=== Section Start ===
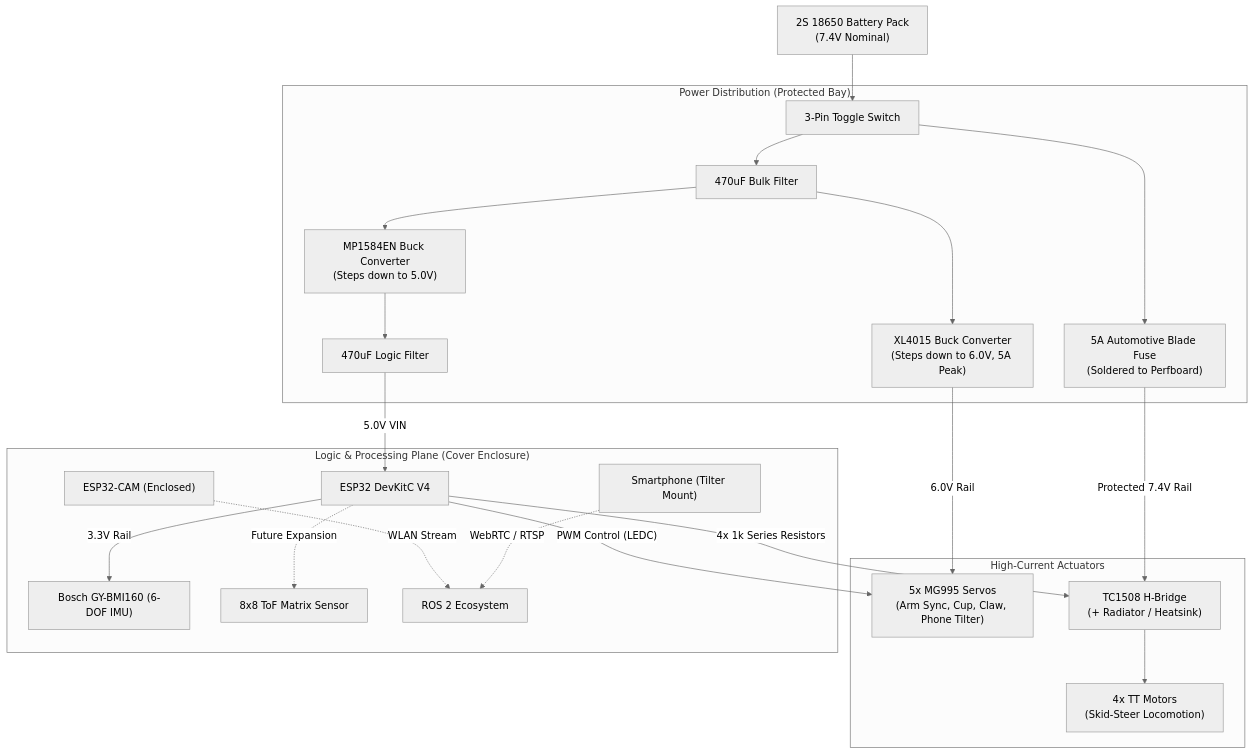
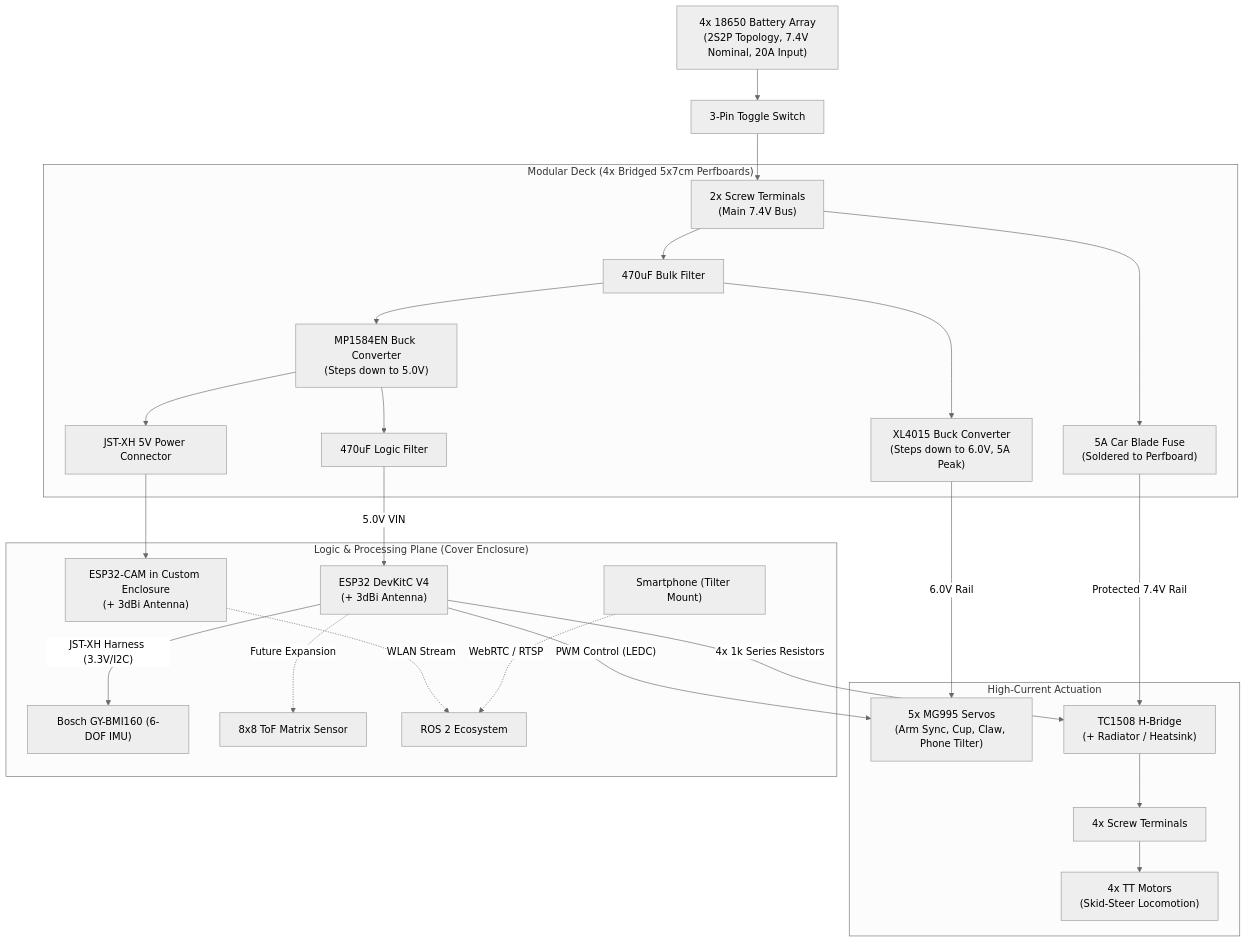
Before and after one commit to Mihaii2/claw_bulldozer_ws: the diagram in README.md, drawn with Mermaid (neutral theme). The commit also changed other lines of this file, not shown here.

````diff
--- a/README.md
+++ b/README.md
@@ -162,28 +178,32 @@
 ```mermaid
 graph TD
-    Batt["2S 18650 Battery Pack<br/>(7.4V Nominal)"] --> Switch["3-Pin Toggle Switch"]
+    Batt["4x 18650 Battery Array<br/>(2S2P Topology, 7.4V Nominal, 20A Input)"] --> Switch["3-Pin Toggle Switch"]
+    Switch --> ScrewBatt["2x Screw Terminals<br/>(Main 7.4V Bus)"]
     
-    subgraph PowerDistribution["Power Distribution (Protected Bay)"]
-        Switch --> Cap1["470uF Bulk Filter"]
+    subgraph PowerDistribution["Modular Deck (4x Bridged 5x7cm Perfboards)"]
+        ScrewBatt --> Cap1["470uF Bulk Filter"]
         Cap1 --> XL4015["XL4015 Buck Converter<br/>(Steps down to 6.0V, 5A Peak)"]
         Cap1 --> MP1584["MP1584EN Buck Converter<br/>(Steps down to 5.0V)"]
-        Switch --> Fuse["5A Automotive Blade Fuse<br/>(Soldered to Perfboard)"]
+        ScrewBatt --> Fuse["5A Car Blade Fuse<br/>(Soldered to Perfboard)"]
         MP1584 --> Cap2["470uF Logic Filter"]
+        MP1584 --> JST_Cam["JST-XH 5V Power Connector"]
     end
 
-    subgraph Actuators["High-Current Actuators"]
+    subgraph Actuators["High-Current Actuation"]
         XL4015 -->|"6.0V Rail"| Servos["5x MG995 Servos<br/>(Arm Sync, Cup, Claw, Phone Tilter)"]
         Fuse -->|"Protected 7.4V Rail"| TC1508["TC1508 H-Bridge<br/>(+ Radiator / Heatsink)"]
-        TC1508 --> TT_Motors["4x TT Motors<br/>(Skid-Steer Locomotion)"]
+        TC1508 --> ScrewMotors["4x Screw Terminals"]
+        ScrewMotors --> TT_Motors["4x TT Motors<br/>(Skid-Steer Locomotion)"]
     end
 
     subgraph LogicAndSensors["Logic & Processing Plane (Cover Enclosure)"]
-        Cap2 -->|"5.0V VIN"| ESP32["ESP32 DevKitC V4"]
-        ESP32 -->|"3.3V Rail"| BMI160["Bosch GY-BMI160 (6-DOF IMU)"]
+        Cap2 -->|"5.0V VIN"| ESP32["ESP32 DevKitC V4<br/>(+ 3dBi Antenna)"]
+        ESP32 -->|"JST-XH Harness (3.3V/I2C)"| BMI160["Bosch GY-BMI160 (6-DOF IMU)"]
         ESP32 -->|"PWM Control (LEDC)"| Servos
         ESP32 -->|"4x 1k Series Resistors"| TC1508
         ESP32 -.->|"Future Expansion"| ToF["8x8 ToF Matrix Sensor"]
-        ESP32Cam["ESP32-CAM (Enclosed)"] -.->|"WLAN Stream"| ROS2["ROS 2 Ecosystem"]
+        JST_Cam --> ESP32Cam["ESP32-CAM in Custom Enclosure<br/>(+ 3dBi Antenna)"]
+        ESP32Cam -.->|"WLAN Stream"| ROS2["ROS 2 Ecosystem"]
         Phone["Smartphone (Tilter Mount)"] -.->|"WebRTC / RTSP"| ROS2
     end
 ```
````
=== Section End ===
▸ **The problem**
Write out every line of the listing exactly as written, and leave the pictures out.

▸ **Result of this exercise**
Before and after one commit to Mihaii2/claw_bulldozer_ws: the diagram in README.md, drawn with Mermaid (neutral theme). The commit also changed other lines of this file, not shown here.

````diff
--- a/README.md
+++ b/README.md
@@ -162,28 +178,32 @@
 ```mermaid
 graph TD
-    Batt["2S 18650 Battery Pack<br/>(7.4V Nominal)"] --> Switch["3-Pin Toggle Switch"]
+    Batt["4x 18650 Battery Array<br/>(2S2P Topology, 7.4V Nominal, 20A Input)"] --> Switch["3-Pin Toggle Switch"]
+    Switch --> ScrewBatt["2x Screw Terminals<br/>(Main 7.4V Bus)"]
     
-    subgraph PowerDistribution["Power Distribution (Protected Bay)"]
-        Switch --> Cap1["470uF Bulk Filter"]
+    subgraph PowerDistribution["Modular Deck (4x Bridged 5x7cm Perfboards)"]
+        ScrewBatt --> Cap1["470uF Bulk Filter"]
         Cap1 --> XL4015["XL4015 Buck Converter<br/>(Steps down to 6.0V, 5A Peak)"]
         Cap1 --> MP1584["MP1584EN Buck Converter<br/>(Steps down to 5.0V)"]
-        Switch --> Fuse["5A Automotive Blade Fuse<br/>(Soldered to Perfboard)"]
+        ScrewBatt --> Fuse["5A Car Blade Fuse<br/>(Soldered to Perfboard)"]
         MP1584 --> Cap2["470uF Logic Filter"]
+        MP1584 --> JST_Cam["JST-XH 5V Power Connector"]
     end
 
-    subgraph Actuators["High-Current Actuators"]
+    subgraph Actuators["High-Current Actuation"]
         XL4015 -->|"6.0V Rail"| Servos["5x MG995 Servos<br/>(Arm Sync, Cup, Claw, Phone Tilter)"]
         Fuse -->|"Protected 7.4V Rail"| TC1508["TC1508 H-Bridge<br/>(+ Radiator / Heatsink)"]
-        TC1508 --> TT_Motors["4x TT Motors<br/>(Skid-Steer Locomotion)"]
+        TC1508 --> ScrewMotors["4x Screw Terminals"]
+        ScrewMotors --> TT_Motors["4x TT Motors<br/>(Skid-Steer Locomotion)"]
     end
 
     subgraph LogicAndSensors["Logic & Processing Plane (Cover Enclosure)"]
-        Cap2 -->|"5.0V VIN"| ESP32["ESP32 DevKitC V4"]
-        ESP32 -->|"3.3V Rail"| BMI160["Bosch GY-BMI160 (6-DOF IMU)"]
+        Cap2 -->|"5.0V VIN"| ESP32["ESP32 DevKitC V4<br/>(+ 3dBi Antenna)"]
+        ESP32 -->|"JST-XH Harness (3.3V/I2C)"| BMI160["Bosch GY-BMI160 (6-DOF IMU)"]
         ESP32 -->|"PWM Control (LEDC)"| Servos
         ESP32 -->|"4x 1k Series Resistors"| TC1508
         ESP32 -.->|"Future Expansion"| ToF["8x8 ToF Matrix Sensor"]
-        ESP32Cam["ESP32-CAM (Enclosed)"] -.->|"WLAN Stream"| ROS2["ROS 2 Ecosystem"]
+        JST_Cam --> ESP32Cam["ESP32-CAM in Custom Enclosure<br/>(+ 3dBi Antenna)"]
+        ESP32Cam -.->|"WLAN Stream"| ROS2["ROS 2 Ecosystem"]
         Phone["Smartphone (Tilter Mount)"] -.->|"WebRTC / RTSP"| ROS2
     end
 ```
````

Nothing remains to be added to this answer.